Records from a data collection
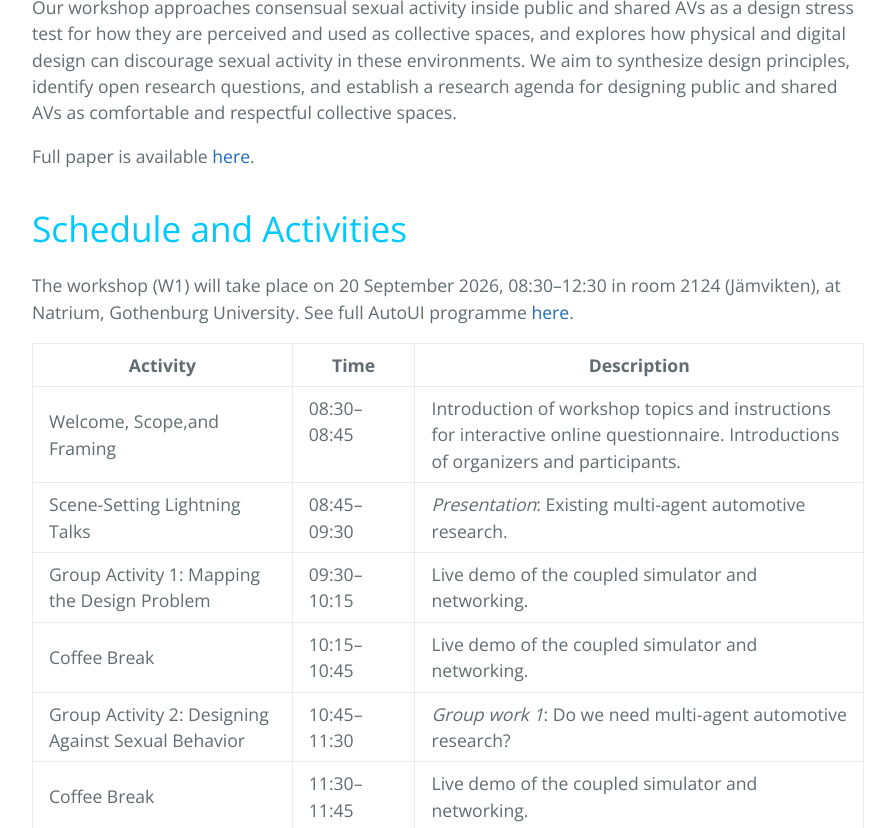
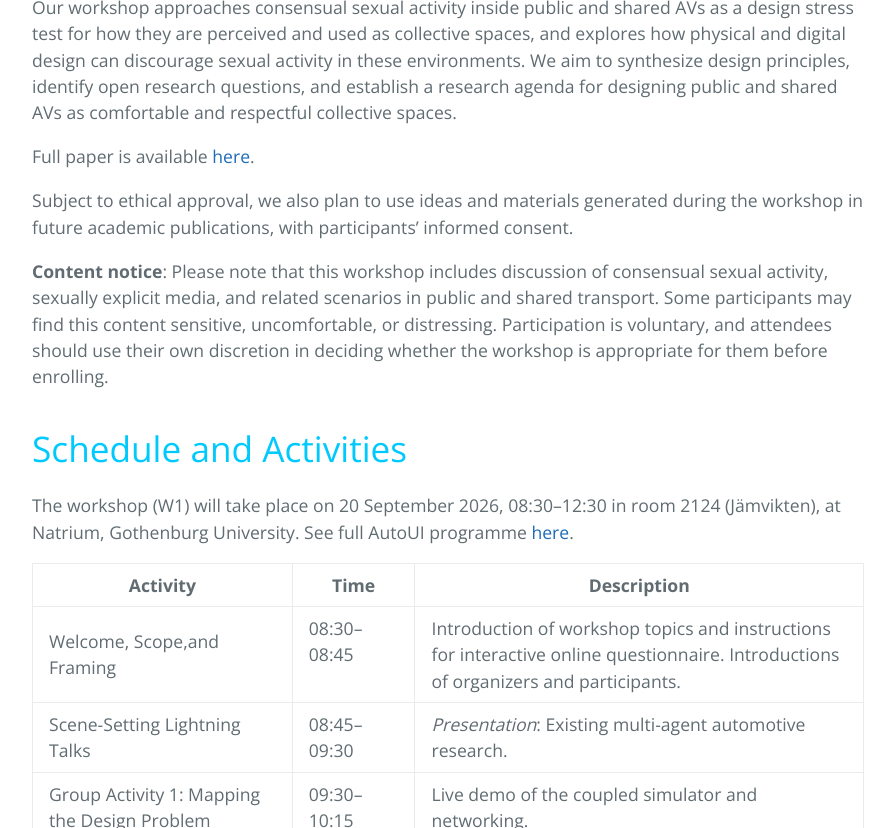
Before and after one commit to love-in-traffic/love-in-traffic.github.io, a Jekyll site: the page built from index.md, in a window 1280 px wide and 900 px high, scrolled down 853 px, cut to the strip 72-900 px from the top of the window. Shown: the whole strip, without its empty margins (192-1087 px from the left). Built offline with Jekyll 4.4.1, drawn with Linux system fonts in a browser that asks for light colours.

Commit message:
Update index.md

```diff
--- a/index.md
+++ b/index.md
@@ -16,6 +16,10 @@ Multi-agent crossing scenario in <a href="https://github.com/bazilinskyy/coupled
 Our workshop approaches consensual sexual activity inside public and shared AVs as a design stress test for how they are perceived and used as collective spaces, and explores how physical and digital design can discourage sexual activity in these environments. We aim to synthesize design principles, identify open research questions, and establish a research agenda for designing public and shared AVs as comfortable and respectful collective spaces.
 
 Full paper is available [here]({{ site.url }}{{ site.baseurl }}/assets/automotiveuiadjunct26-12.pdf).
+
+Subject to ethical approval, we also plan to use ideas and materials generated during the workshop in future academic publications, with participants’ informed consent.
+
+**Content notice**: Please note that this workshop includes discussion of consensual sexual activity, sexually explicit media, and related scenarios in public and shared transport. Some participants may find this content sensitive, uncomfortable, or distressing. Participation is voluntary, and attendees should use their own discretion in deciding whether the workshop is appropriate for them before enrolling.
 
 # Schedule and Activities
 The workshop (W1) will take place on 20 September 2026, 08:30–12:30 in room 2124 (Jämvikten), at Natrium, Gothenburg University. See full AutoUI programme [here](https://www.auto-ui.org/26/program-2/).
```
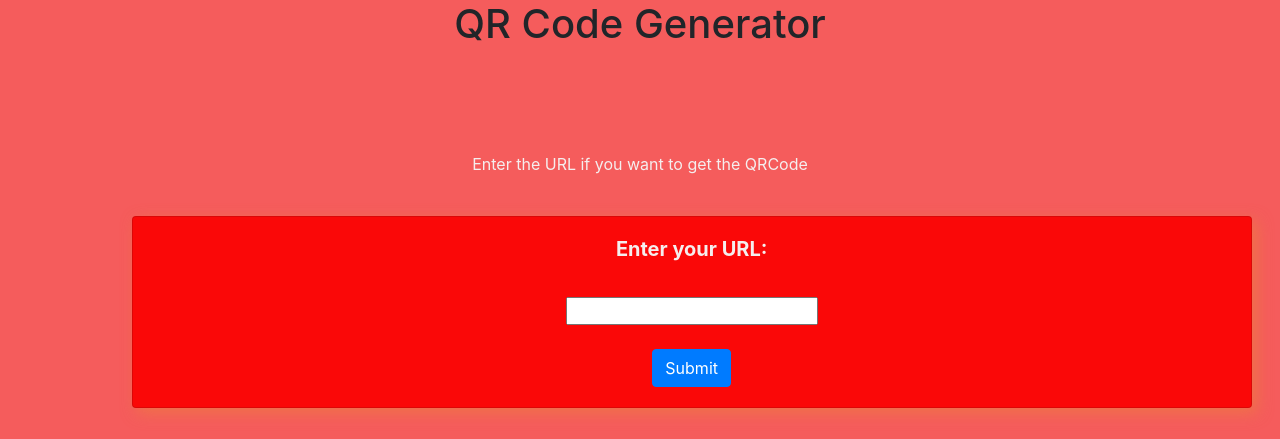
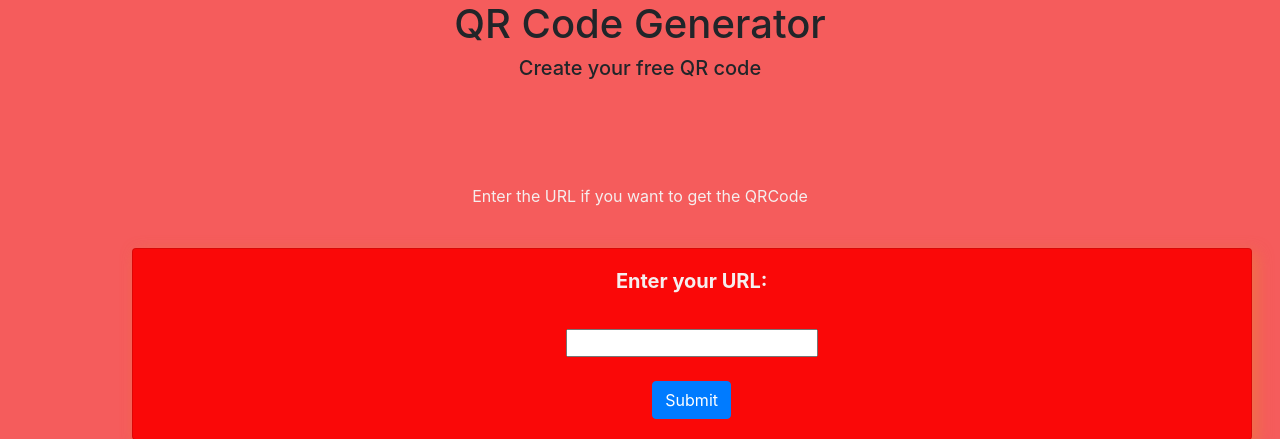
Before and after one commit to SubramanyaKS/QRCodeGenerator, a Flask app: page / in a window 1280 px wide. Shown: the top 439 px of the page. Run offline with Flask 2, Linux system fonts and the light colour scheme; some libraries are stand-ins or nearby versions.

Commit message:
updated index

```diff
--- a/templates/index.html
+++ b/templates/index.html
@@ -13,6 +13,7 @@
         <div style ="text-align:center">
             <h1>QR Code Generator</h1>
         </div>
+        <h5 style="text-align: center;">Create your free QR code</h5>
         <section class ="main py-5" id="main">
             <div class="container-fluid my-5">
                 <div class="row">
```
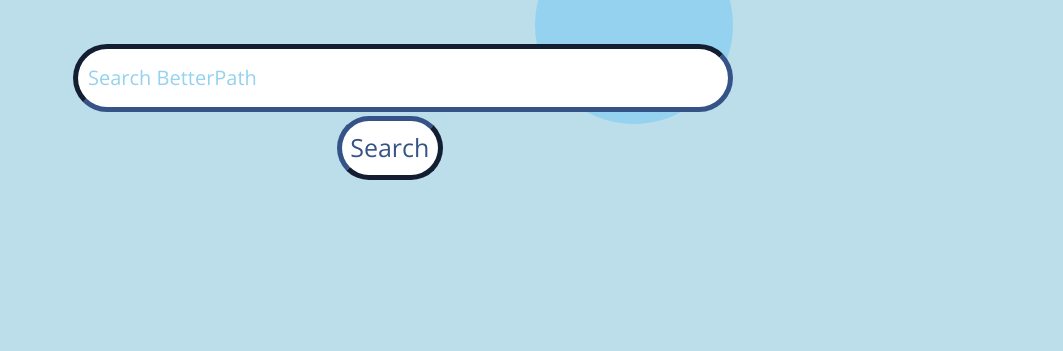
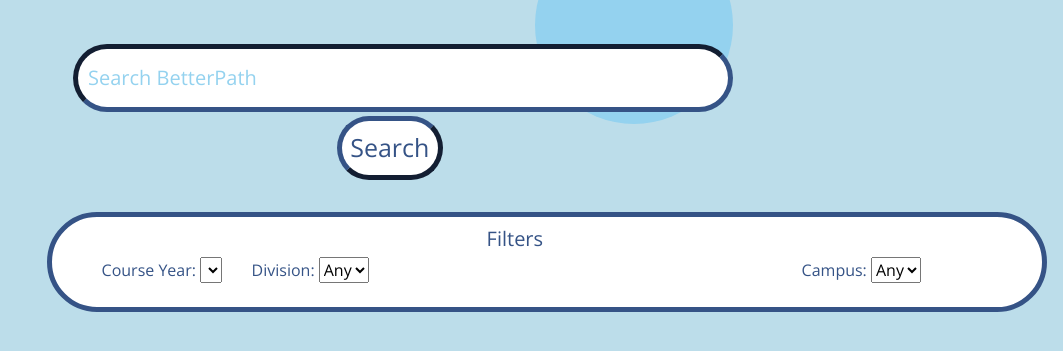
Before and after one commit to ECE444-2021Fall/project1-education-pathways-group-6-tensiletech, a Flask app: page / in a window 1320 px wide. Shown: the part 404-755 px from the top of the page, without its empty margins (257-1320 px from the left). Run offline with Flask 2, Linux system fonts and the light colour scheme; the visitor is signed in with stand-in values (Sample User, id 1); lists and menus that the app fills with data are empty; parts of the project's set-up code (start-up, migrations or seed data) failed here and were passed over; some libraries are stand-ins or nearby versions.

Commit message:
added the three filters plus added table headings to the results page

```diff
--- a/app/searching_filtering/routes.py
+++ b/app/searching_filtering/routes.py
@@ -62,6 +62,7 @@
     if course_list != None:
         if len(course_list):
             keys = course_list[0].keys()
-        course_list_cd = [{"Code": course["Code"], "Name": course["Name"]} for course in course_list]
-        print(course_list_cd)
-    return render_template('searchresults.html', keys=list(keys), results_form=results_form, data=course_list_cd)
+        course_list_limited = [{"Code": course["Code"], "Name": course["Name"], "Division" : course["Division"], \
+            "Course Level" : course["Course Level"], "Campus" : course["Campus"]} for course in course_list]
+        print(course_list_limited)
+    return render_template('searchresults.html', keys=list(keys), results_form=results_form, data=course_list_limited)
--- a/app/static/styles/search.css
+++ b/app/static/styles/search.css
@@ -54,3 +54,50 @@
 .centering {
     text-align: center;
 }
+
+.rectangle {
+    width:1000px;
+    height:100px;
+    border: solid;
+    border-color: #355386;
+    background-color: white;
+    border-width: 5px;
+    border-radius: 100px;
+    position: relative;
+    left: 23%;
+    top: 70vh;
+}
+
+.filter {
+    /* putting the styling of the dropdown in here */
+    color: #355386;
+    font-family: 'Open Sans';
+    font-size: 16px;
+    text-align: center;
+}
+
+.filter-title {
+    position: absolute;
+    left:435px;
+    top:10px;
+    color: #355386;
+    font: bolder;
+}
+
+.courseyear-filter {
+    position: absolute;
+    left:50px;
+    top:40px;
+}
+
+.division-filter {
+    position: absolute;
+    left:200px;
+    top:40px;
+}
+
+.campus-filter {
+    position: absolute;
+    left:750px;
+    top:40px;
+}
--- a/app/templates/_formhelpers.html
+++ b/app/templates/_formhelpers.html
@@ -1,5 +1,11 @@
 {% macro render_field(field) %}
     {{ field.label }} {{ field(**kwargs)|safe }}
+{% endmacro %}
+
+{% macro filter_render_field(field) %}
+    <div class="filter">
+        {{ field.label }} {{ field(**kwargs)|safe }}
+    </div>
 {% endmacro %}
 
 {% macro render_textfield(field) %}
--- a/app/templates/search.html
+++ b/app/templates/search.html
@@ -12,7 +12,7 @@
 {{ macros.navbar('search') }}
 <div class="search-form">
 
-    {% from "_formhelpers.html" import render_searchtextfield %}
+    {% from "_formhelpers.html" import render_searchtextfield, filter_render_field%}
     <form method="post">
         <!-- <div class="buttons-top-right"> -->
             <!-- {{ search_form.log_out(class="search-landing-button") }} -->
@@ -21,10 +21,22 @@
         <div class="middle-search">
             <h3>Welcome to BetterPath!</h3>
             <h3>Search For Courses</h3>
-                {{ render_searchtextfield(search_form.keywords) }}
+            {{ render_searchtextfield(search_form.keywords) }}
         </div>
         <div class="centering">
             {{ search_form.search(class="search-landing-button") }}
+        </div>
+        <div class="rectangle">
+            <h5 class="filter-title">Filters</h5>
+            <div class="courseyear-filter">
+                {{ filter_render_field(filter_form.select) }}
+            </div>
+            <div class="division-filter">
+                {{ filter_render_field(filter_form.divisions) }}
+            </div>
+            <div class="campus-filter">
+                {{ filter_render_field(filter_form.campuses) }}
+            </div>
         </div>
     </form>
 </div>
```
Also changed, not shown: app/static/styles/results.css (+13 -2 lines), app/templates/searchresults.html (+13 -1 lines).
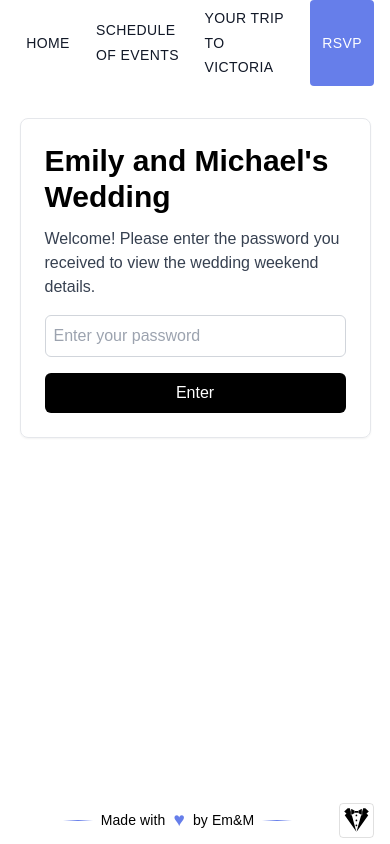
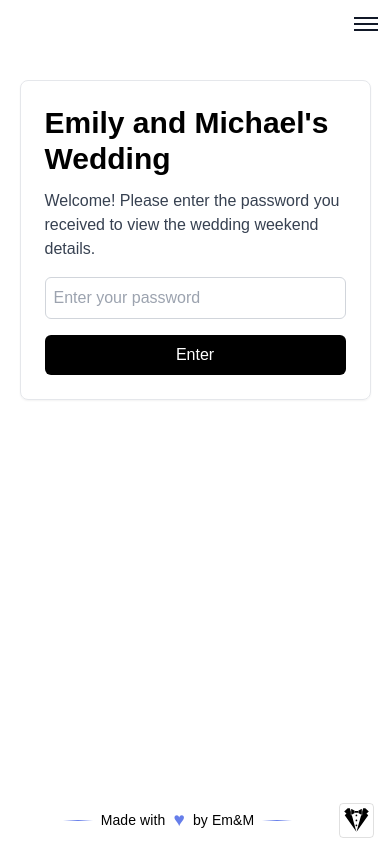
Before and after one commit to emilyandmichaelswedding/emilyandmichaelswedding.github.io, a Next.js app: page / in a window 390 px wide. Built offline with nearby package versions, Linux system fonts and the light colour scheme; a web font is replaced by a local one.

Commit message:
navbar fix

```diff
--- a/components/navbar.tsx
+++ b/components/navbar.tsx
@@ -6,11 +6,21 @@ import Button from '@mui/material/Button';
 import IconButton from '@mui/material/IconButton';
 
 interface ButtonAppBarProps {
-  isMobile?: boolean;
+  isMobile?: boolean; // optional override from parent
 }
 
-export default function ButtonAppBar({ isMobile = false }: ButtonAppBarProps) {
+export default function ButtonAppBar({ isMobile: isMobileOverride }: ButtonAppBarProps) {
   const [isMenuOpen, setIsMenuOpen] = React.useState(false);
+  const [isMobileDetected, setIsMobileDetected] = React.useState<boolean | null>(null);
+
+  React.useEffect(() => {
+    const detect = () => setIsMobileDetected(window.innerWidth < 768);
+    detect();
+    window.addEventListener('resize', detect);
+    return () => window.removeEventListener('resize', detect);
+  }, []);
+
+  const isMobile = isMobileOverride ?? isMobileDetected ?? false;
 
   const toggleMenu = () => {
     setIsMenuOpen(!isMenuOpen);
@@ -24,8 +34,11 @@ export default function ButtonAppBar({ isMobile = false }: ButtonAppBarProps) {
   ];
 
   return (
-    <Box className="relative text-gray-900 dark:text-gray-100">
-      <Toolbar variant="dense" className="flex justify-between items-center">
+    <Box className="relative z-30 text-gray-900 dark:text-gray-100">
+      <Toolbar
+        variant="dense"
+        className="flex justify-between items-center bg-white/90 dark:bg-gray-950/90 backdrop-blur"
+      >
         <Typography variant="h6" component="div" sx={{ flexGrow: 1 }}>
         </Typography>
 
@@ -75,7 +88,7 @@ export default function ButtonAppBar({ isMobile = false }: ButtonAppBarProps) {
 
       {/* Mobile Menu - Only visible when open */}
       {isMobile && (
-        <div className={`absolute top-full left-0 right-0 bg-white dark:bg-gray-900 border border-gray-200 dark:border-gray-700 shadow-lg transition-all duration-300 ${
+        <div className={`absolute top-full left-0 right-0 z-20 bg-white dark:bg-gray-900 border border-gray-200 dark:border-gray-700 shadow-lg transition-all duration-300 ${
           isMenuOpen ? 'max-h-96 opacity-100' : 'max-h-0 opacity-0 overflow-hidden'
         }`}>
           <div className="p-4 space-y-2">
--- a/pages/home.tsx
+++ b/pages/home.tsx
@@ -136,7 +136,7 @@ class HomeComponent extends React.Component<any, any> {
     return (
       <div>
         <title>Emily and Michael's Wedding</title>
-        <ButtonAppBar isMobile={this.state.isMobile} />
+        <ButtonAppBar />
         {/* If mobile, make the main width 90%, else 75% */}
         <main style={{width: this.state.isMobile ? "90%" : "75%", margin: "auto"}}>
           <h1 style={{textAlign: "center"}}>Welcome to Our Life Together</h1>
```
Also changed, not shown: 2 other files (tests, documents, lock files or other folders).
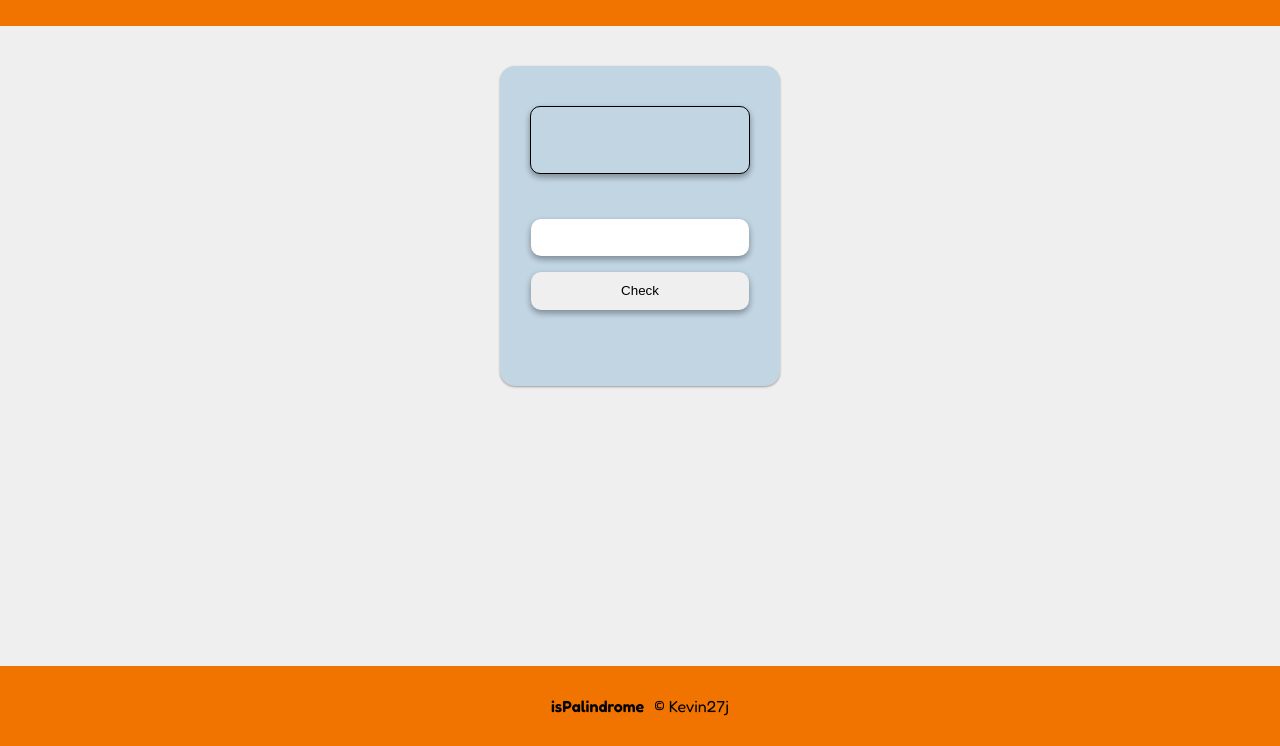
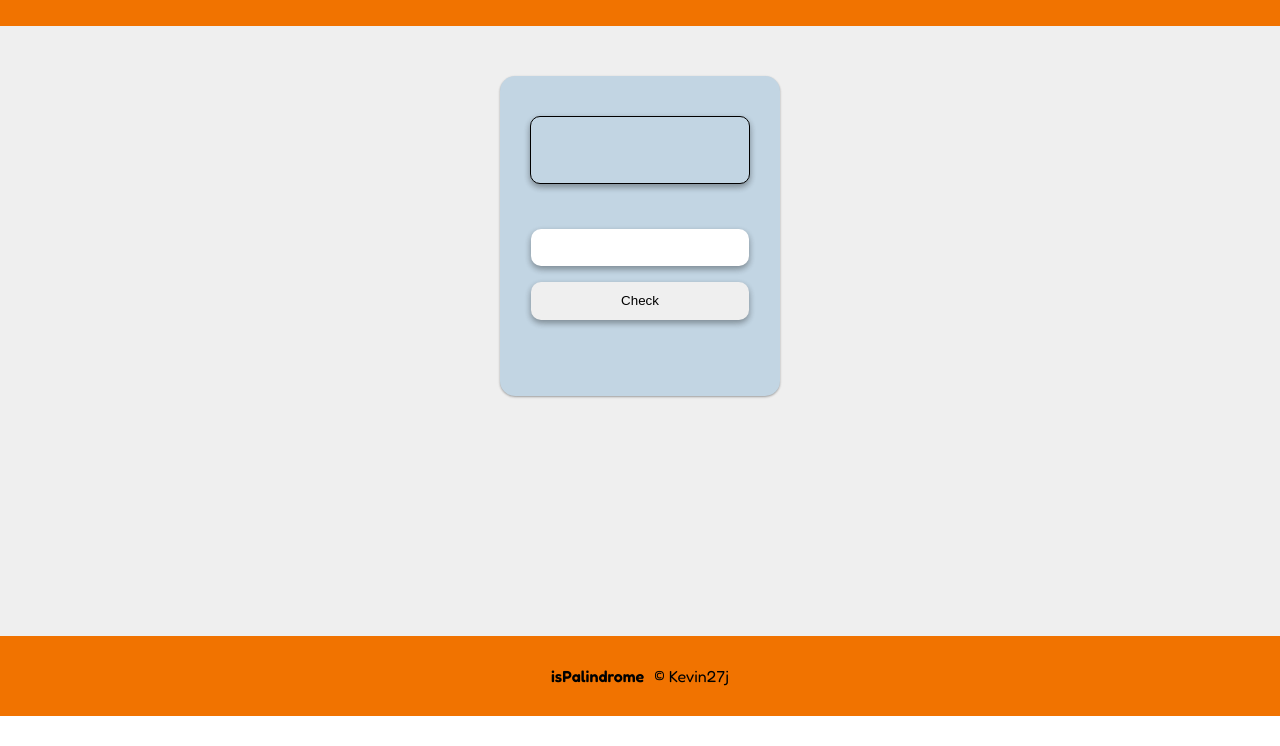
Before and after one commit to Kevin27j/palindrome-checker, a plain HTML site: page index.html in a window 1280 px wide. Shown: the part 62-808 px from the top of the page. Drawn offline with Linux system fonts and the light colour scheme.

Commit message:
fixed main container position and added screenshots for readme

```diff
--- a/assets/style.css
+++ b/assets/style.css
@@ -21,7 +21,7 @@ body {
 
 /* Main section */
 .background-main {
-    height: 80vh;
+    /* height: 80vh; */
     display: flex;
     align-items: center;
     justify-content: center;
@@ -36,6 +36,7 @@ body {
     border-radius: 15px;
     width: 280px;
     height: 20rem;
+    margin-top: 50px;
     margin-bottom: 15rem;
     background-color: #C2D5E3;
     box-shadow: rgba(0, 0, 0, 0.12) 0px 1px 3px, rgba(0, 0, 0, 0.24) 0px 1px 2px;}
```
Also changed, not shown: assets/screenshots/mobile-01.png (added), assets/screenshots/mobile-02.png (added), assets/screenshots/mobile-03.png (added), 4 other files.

=== Task directions ===
Check each line of the records for the string "templates" and state how many lines contain it. Give only the number.

=== Result ===
7